Version difference data:
BEGIN
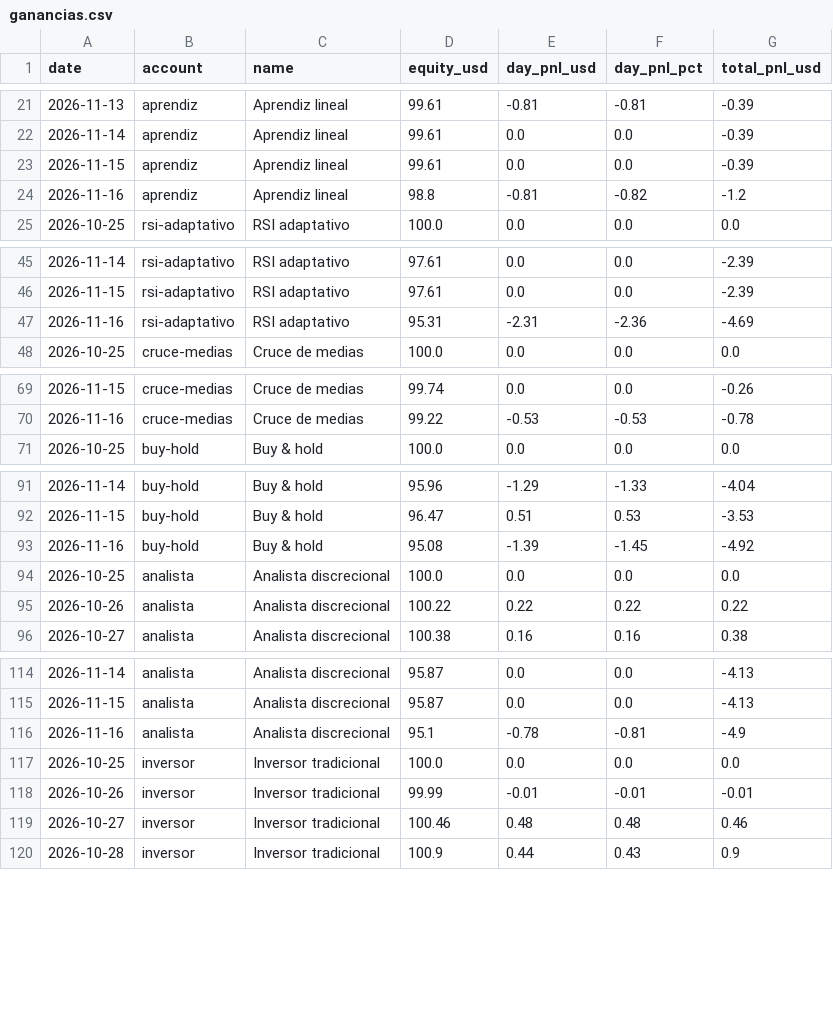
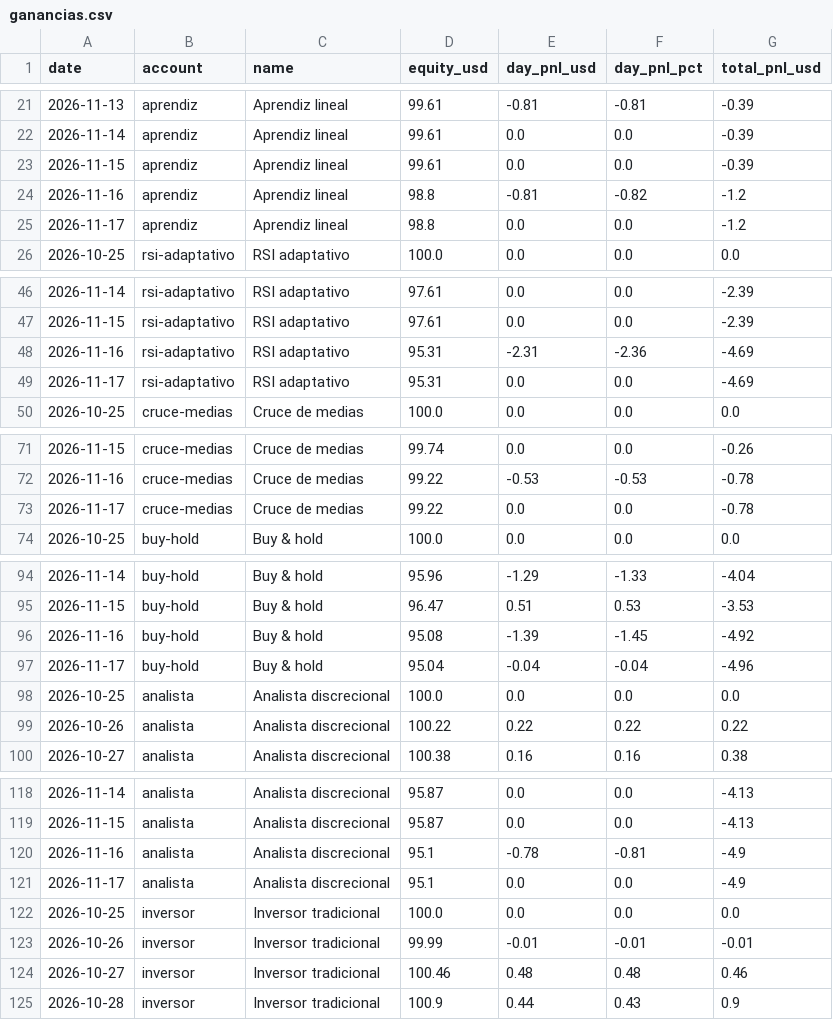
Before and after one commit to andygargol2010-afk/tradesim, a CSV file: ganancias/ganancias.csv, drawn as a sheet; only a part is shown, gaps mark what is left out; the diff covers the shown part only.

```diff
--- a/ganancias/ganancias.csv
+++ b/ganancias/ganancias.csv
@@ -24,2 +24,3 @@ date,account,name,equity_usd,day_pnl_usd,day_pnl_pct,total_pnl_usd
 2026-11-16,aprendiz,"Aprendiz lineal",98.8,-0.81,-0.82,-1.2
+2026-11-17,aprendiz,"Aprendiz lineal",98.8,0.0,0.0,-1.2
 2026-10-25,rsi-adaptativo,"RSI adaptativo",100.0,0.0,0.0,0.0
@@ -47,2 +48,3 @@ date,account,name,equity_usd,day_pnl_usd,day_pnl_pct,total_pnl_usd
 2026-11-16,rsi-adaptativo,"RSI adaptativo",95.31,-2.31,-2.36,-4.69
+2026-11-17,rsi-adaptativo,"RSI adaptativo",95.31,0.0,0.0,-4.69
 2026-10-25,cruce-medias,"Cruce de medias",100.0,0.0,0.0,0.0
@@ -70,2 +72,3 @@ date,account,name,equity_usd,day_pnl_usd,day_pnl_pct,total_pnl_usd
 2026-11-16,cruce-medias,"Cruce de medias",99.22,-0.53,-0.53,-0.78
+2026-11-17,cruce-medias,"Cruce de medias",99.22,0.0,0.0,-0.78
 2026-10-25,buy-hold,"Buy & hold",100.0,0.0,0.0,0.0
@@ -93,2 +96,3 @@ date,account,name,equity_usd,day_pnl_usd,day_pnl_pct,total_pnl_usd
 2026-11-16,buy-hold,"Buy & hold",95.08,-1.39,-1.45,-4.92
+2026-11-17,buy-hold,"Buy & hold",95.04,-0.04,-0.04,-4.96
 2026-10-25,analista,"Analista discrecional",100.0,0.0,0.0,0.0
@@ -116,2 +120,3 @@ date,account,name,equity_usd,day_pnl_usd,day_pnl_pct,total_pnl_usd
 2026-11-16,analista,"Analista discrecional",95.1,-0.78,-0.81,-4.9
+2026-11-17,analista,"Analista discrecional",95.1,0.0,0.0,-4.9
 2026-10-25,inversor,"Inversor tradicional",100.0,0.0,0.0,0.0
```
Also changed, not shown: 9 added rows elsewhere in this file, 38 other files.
END
BEGIN
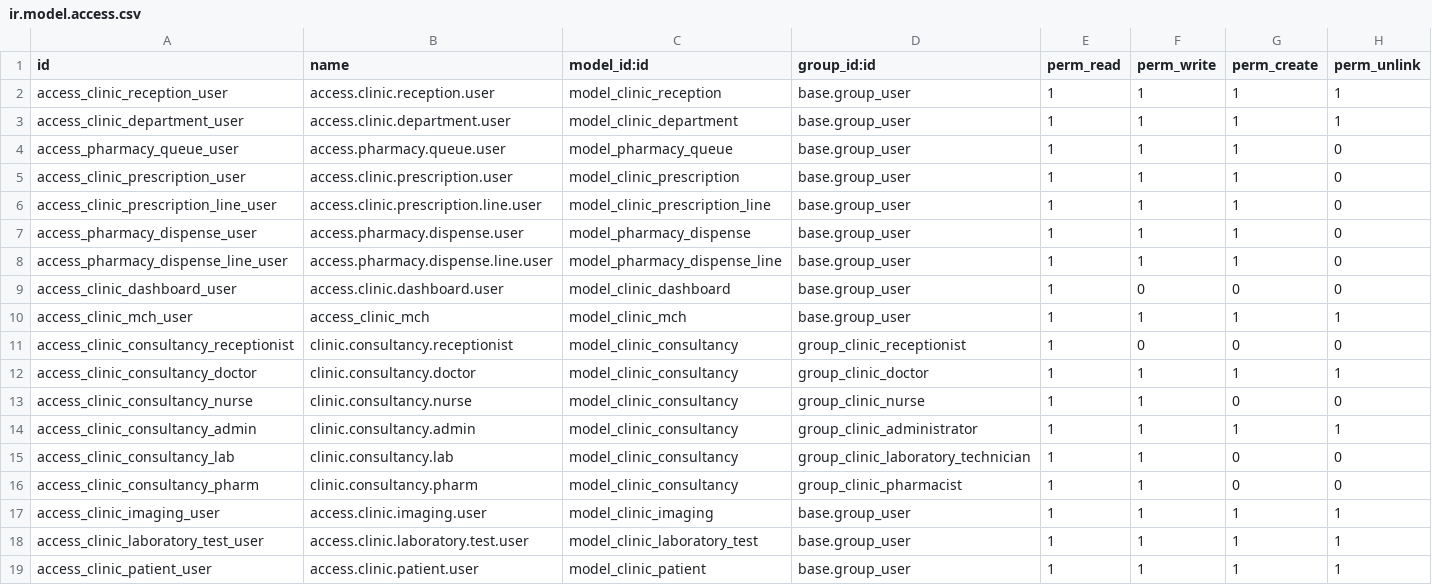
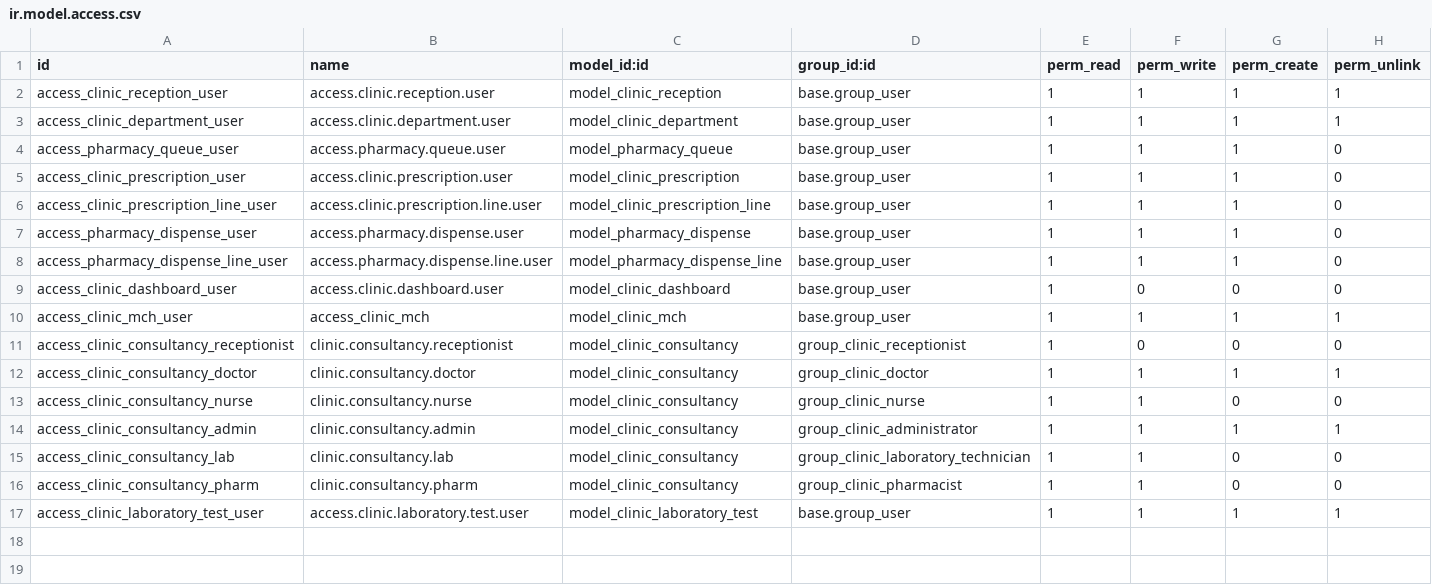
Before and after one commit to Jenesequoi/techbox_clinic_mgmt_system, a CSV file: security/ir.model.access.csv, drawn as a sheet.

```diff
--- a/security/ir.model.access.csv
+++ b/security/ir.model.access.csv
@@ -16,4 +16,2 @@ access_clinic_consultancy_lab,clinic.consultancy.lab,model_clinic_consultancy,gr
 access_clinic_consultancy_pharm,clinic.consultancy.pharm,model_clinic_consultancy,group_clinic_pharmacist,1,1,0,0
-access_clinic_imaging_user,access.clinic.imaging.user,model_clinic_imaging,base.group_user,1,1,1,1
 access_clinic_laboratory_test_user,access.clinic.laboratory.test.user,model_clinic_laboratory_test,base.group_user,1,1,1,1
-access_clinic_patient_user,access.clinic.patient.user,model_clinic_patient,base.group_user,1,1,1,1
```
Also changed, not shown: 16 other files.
END
**Problem details:** Filter the records above for lines containing the word "changed", and copy those lines.

**Output of the task:**
Also changed, not shown: 9 added rows elsewhere in this file, 38 other files.
Also changed, not shown: 16 other files.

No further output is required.